Task input START
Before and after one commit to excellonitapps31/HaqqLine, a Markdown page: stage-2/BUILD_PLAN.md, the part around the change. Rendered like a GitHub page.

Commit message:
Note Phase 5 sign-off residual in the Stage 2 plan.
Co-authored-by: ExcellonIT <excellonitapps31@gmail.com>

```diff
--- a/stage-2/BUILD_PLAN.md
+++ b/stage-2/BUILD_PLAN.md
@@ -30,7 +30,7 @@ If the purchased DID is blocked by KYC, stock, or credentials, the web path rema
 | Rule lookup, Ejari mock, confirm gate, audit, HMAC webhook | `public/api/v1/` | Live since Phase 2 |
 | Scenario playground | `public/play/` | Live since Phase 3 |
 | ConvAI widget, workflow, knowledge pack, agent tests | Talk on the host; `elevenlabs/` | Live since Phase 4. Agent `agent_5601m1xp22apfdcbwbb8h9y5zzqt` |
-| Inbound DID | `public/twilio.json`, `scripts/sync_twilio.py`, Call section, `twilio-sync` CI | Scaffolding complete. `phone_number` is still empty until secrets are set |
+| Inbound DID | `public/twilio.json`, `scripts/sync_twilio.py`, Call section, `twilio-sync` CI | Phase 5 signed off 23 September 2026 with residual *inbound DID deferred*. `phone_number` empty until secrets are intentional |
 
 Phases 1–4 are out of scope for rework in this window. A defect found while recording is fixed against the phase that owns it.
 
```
Task input END
Exercise prompt:
The result is a copy of every line above where the word "residual" shows up.

Response box:
Note Phase 5 sign-off residual in the Stage 2 plan.
+| Inbound DID | `public/twilio.json`, `scripts/sync_twilio.py`, Call section, `twilio-sync` CI | Phase 5 signed off 23 September 2026 with residual *inbound DID deferred*. `phone_number` empty until secrets are intentional |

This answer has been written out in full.